[Source data]
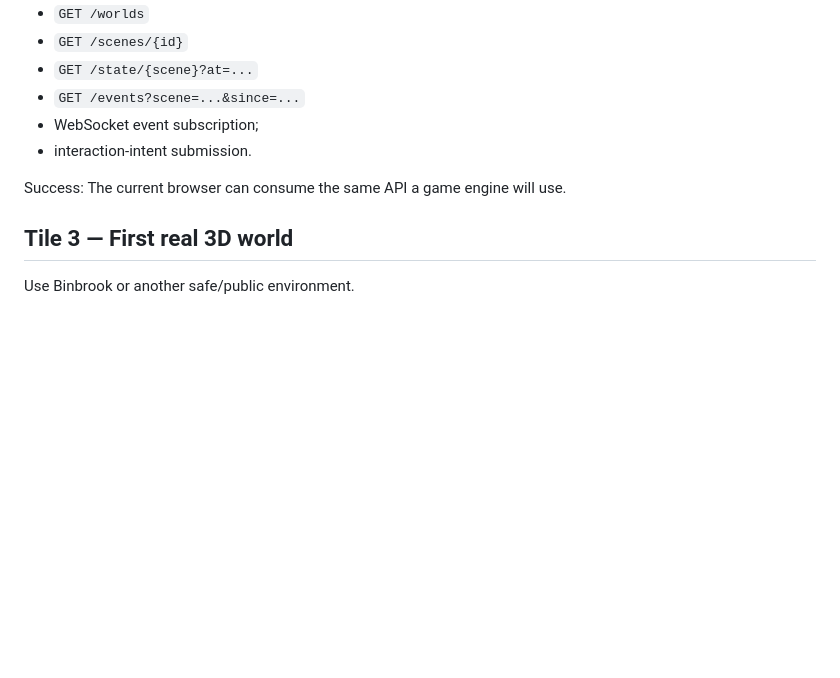
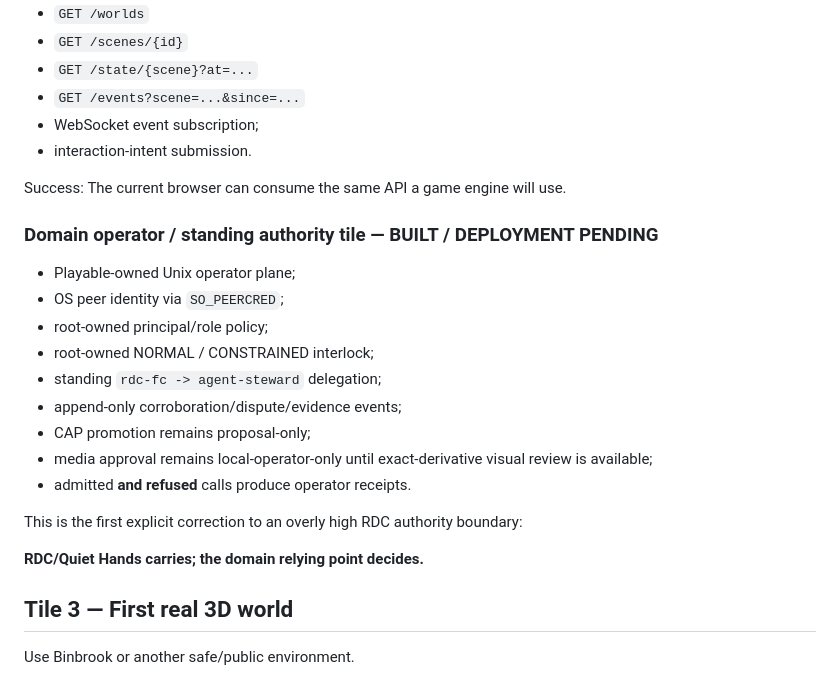
Before and after one commit to QuietWire-Civic-AI/playable-universe, a Markdown page: docs/TILE_LADDER_TO_11.md, the part around the change. Rendered like a GitHub page; blank space fills up the shorter version.

Commit message:
roadmap: add domain operator and standing-authority tile

```diff
--- a/docs/TILE_LADDER_TO_11.md
+++ b/docs/TILE_LADDER_TO_11.md
@@ -54,6 +54,22 @@ Deliver:
 
 Success:
 The current browser can consume the same API a game engine will use.
+
+### Domain operator / standing authority tile — BUILT / DEPLOYMENT PENDING
+
+- Playable-owned Unix operator plane;
+- OS peer identity via `SO_PEERCRED`;
+- root-owned principal/role policy;
+- root-owned NORMAL / CONSTRAINED interlock;
+- standing `rdc-fc -> agent-steward` delegation;
+- append-only corroboration/dispute/evidence events;
+- CAP promotion remains proposal-only;
+- media approval remains local-operator-only until exact-derivative visual review is available;
+- admitted **and refused** calls produce operator receipts.
+
+This is the first explicit correction to an overly high RDC authority boundary:
+
+**RDC/Quiet Hands carries; the domain relying point decides.**
 
 ## Tile 3 — First real 3D world
 
```
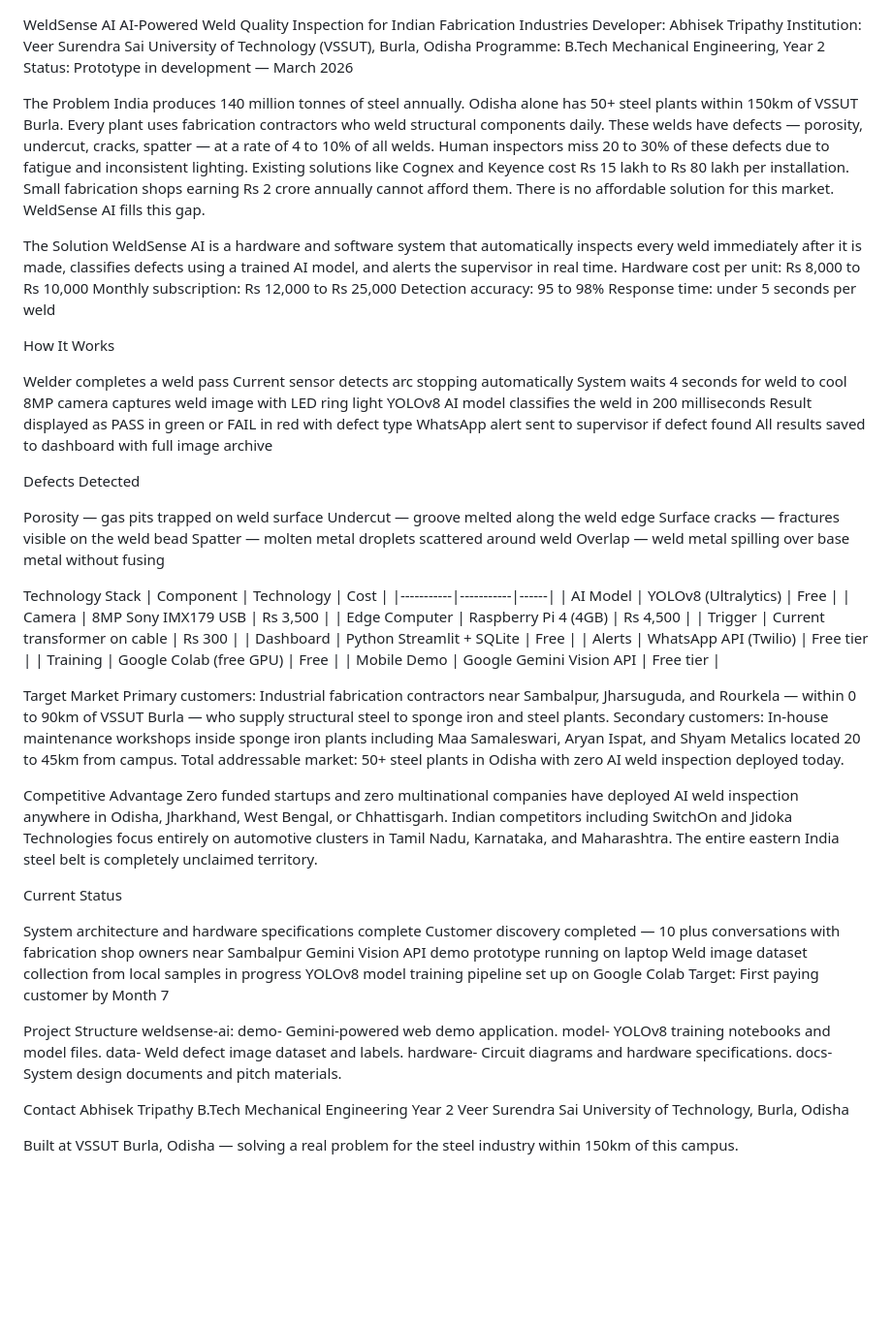
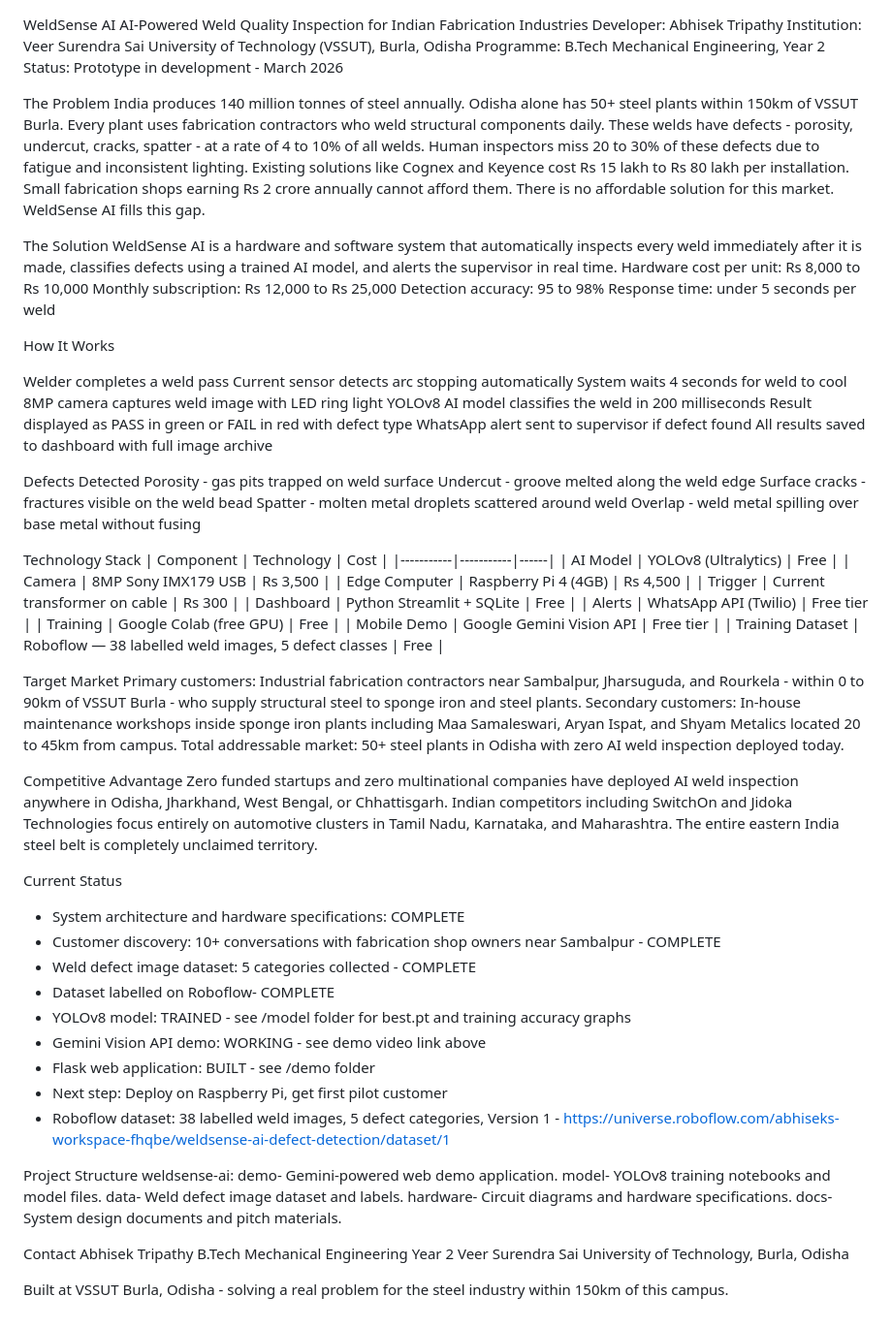
Before and after one commit to abhisek699/weldsense-ai, a Markdown page: README.md, the part around the change. Shown at 97% size. Drawn GitHub-style; blank space fills up the shorter version.

Commit message:
Add Roboflow dataset link - 38 labelled weld defect images

```diff
--- a/README.md
+++ b/README.md
@@ -3,11 +3,11 @@ AI-Powered Weld Quality Inspection for Indian Fabrication Industries
 Developer: Abhisek Tripathy
 Institution: Veer Surendra Sai University of Technology (VSSUT), Burla, Odisha
 Programme: B.Tech Mechanical Engineering, Year 2
-Status: Prototype in development — March 2026
+Status: Prototype in development - March 2026
 
 The Problem
 India produces 140 million tonnes of steel annually. Odisha alone has 50+ steel plants within 150km of VSSUT Burla. Every plant uses fabrication contractors who weld structural components daily.
-These welds have defects — porosity, undercut, cracks, spatter — at a rate of 4 to 10% of all welds. Human inspectors miss 20 to 30% of these defects due to fatigue and inconsistent lighting.
+These welds have defects - porosity, undercut, cracks, spatter - at a rate of 4 to 10% of all welds. Human inspectors miss 20 to 30% of these defects due to fatigue and inconsistent lighting.
 Existing solutions like Cognex and Keyence cost Rs 15 lakh to Rs 80 lakh per installation. Small fabrication shops earning Rs 2 crore annually cannot afford them. There is no affordable solution for this market.
 WeldSense AI fills this gap.
 
@@ -31,12 +31,11 @@ All results saved to dashboard with full image archive
 
 
 Defects Detected
-
-Porosity — gas pits trapped on weld surface
-Undercut — groove melted along the weld edge
-Surface cracks — fractures visible on the weld bead
-Spatter — molten metal droplets scattered around weld
-Overlap — weld metal spilling over base metal without fusing
+Porosity - gas pits trapped on weld surface
+Undercut - groove melted along the weld edge
+Surface cracks - fractures visible on the weld bead
+Spatter - molten metal droplets scattered around weld
+Overlap - weld metal spilling over base metal without fusing
 
 
 Technology Stack
@@ -50,10 +49,11 @@ Technology Stack
 | Alerts | WhatsApp API (Twilio) | Free tier |
 | Training | Google Colab (free GPU) | Free |
 | Mobile Demo | Google Gemini Vision API | Free tier |
+| Training Dataset | Roboflow — 38 labelled weld images, 5 defect classes | Free |
 
 
 Target Market
-Primary customers: Industrial fabrication contractors near Sambalpur, Jharsuguda, and Rourkela — within 0 to 90km of VSSUT Burla — who supply structural steel to sponge iron and steel plants.
+Primary customers: Industrial fabrication contractors near Sambalpur, Jharsuguda, and Rourkela - within 0 to 90km of VSSUT Burla - who supply structural steel to sponge iron and steel plants.
 Secondary customers: In-house maintenance workshops inside sponge iron plants including Maa Samaleswari, Aryan Ispat, and Shyam Metalics located 20 to 45km from campus.
 Total addressable market: 50+ steel plants in Odisha with zero AI weld inspection deployed today.
 
@@ -62,13 +62,17 @@ Zero funded startups and zero multinational companies have deployed AI weld insp
 Indian competitors including SwitchOn and Jidoka Technologies focus entirely on automotive clusters in Tamil Nadu, Karnataka, and Maharashtra. The entire eastern India steel belt is completely unclaimed territory.
 
 Current Status
-
-System architecture and hardware specifications complete
-Customer discovery completed — 10 plus conversations with fabrication shop owners near Sambalpur
-Gemini Vision API demo prototype running on laptop
-Weld image dataset collection from local samples in progress
-YOLOv8 model training pipeline set up on Google Colab
-Target: First paying customer by Month 7
+- System architecture and hardware specifications: COMPLETE
+- Customer discovery: 10+ conversations with fabrication
+  shop owners near Sambalpur - COMPLETE
+- Weld defect image dataset: 5 categories collected - COMPLETE
+- Dataset labelled on Roboflow- COMPLETE
+- YOLOv8 model: TRAINED - see /model folder for best.pt and training accuracy graphs
+- Gemini Vision API demo: WORKING - see demo video link above
+- Flask web application: BUILT - see /demo folder
+- Next step: Deploy on Raspberry Pi, get first pilot customer
+- Roboflow dataset: 38 labelled weld images, 5 defect categories, Version 1 -
+  https://universe.roboflow.com/abhiseks-workspace-fhqbe/weldsense-ai-defect-detection/dataset/1
 
 
 Project Structure
@@ -84,4 +88,4 @@ Abhisek Tripathy
 B.Tech Mechanical Engineering Year 2
 Veer Surendra Sai University of Technology, Burla, Odisha
 
-Built at VSSUT Burla, Odisha — solving a real problem for the steel industry within 150km of this campus.
+Built at VSSUT Burla, Odisha - solving a real problem for the steel industry within 150km of this campus.
```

• _WORK ORDER_
Reproduce every record word for word. The copy must contain no pictures.

• _WRITTEN RESPONSE_
Before and after one commit to QuietWire-Civic-AI/playable-universe, a Markdown page: docs/TILE_LADDER_TO_11.md, the part around the change. Rendered like a GitHub page; blank space fills up the shorter version.

Commit message:
roadmap: add domain operator and standing-authority tile

```diff
--- a/docs/TILE_LADDER_TO_11.md
+++ b/docs/TILE_LADDER_TO_11.md
@@ -54,6 +54,22 @@ Deliver:
 
 Success:
 The current browser can consume the same API a game engine will use.
+
+### Domain operator / standing authority tile — BUILT / DEPLOYMENT PENDING
+
+- Playable-owned Unix operator plane;
+- OS peer identity via `SO_PEERCRED`;
+- root-owned principal/role policy;
+- root-owned NORMAL / CONSTRAINED interlock;
+- standing `rdc-fc -> agent-steward` delegation;
+- append-only corroboration/dispute/evidence events;
+- CAP promotion remains proposal-only;
+- media approval remains local-operator-only until exact-derivative visual review is available;
+- admitted **and refused** calls produce operator receipts.
+
+This is the first explicit correction to an overly high RDC authority boundary:
+
+**RDC/Quiet Hands carries; the domain relying point decides.**
 
 ## Tile 3 — First real 3D world
 
```
Before and after one commit to abhisek699/weldsense-ai, a Markdown page: README.md, the part around the change. Shown at 97% size. Drawn GitHub-style; blank space fills up the shorter version.

Commit message:
Add Roboflow dataset link - 38 labelled weld defect images

```diff
--- a/README.md
+++ b/README.md
@@ -3,11 +3,11 @@ AI-Powered Weld Quality Inspection for Indian Fabrication Industries
 Developer: Abhisek Tripathy
 Institution: Veer Surendra Sai University of Technology (VSSUT), Burla, Odisha
 Programme: B.Tech Mechanical Engineering, Year 2
-Status: Prototype in development — March 2026
+Status: Prototype in development - March 2026
 
 The Problem
 India produces 140 million tonnes of steel annually. Odisha alone has 50+ steel plants within 150km of VSSUT Burla. Every plant uses fabrication contractors who weld structural components daily.
-These welds have defects — porosity, undercut, cracks, spatter — at a rate of 4 to 10% of all welds. Human inspectors miss 20 to 30% of these defects due to fatigue and inconsistent lighting.
+These welds have defects - porosity, undercut, cracks, spatter - at a rate of 4 to 10% of all welds. Human inspectors miss 20 to 30% of these defects due to fatigue and inconsistent lighting.
 Existing solutions like Cognex and Keyence cost Rs 15 lakh to Rs 80 lakh per installation. Small fabrication shops earning Rs 2 crore annually cannot afford them. There is no affordable solution for this market.
 WeldSense AI fills this gap.
 
@@ -31,12 +31,11 @@ All results saved to dashboard with full image archive
 
 
 Defects Detected
-
-Porosity — gas pits trapped on weld surface
-Undercut — groove melted along the weld edge
-Surface cracks — fractures visible on the weld bead
-Spatter — molten metal droplets scattered around weld
-Overlap — weld metal spilling over base metal without fusing
+Porosity - gas pits trapped on weld surface
+Undercut - groove melted along the weld edge
+Surface cracks - fractures visible on the weld bead
+Spatter - molten metal droplets scattered around weld
+Overlap - weld metal spilling over base metal without fusing
 
 
 Technology Stack
@@ -50,10 +49,11 @@ Technology Stack
 | Alerts | WhatsApp API (Twilio) | Free tier |
 | Training | Google Colab (free GPU) | Free |
 | Mobile Demo | Google Gemini Vision API | Free tier |
+| Training Dataset | Roboflow — 38 labelled weld images, 5 defect classes | Free |
 
 
 Target Market
-Primary customers: Industrial fabrication contractors near Sambalpur, Jharsuguda, and Rourkela — within 0 to 90km of VSSUT Burla — who supply structural steel to sponge iron and steel plants.
+Primary customers: Industrial fabrication contractors near Sambalpur, Jharsuguda, and Rourkela - within 0 to 90km of VSSUT Burla - who supply structural steel to sponge iron and steel plants.
 Secondary customers: In-house maintenance workshops inside sponge iron plants including Maa Samaleswari, Aryan Ispat, and Shyam Metalics located 20 to 45km from campus.
 Total addressable market: 50+ steel plants in Odisha with zero AI weld inspection deployed today.
 
@@ -62,13 +62,17 @@ Zero funded startups and zero multinational companies have deployed AI weld insp
 Indian competitors including SwitchOn and Jidoka Technologies focus entirely on automotive clusters in Tamil Nadu, Karnataka, and Maharashtra. The entire eastern India steel belt is completely unclaimed territory.
 
 Current Status
-
-System architecture and hardware specifications complete
-Customer discovery completed — 10 plus conversations with fabrication shop owners near Sambalpur
-Gemini Vision API demo prototype running on laptop
-Weld image dataset collection from local samples in progress
-YOLOv8 model training pipeline set up on Google Colab
-Target: First paying customer by Month 7
+- System architecture and hardware specifications: COMPLETE
+- Customer discovery: 10+ conversations with fabrication
+  shop owners near Sambalpur - COMPLETE
+- Weld defect image dataset: 5 categories collected - COMPLETE
+- Dataset labelled on Roboflow- COMPLETE
+- YOLOv8 model: TRAINED - see /model folder for best.pt and training accuracy graphs
+- Gemini Vision API demo: WORKING - see demo video link above
+- Flask web application: BUILT - see /demo folder
+- Next step: Deploy on Raspberry Pi, get first pilot customer
+- Roboflow dataset: 38 labelled weld images, 5 defect categories, Version 1 -
+  https://universe.roboflow.com/abhiseks-workspace-fhqbe/weldsense-ai-defect-detection/dataset/1
 
 
 Project Structure
@@ -84,4 +88,4 @@ Abhisek Tripathy
 B.Tech Mechanical Engineering Year 2
 Veer Surendra Sai University of Technology, Burla, Odisha
 
-Built at VSSUT Burla, Odisha — solving a real problem for the steel industry within 150km of this campus.
+Built at VSSUT Burla, Odisha - solving a real problem for the steel industry within 150km of this campus.
```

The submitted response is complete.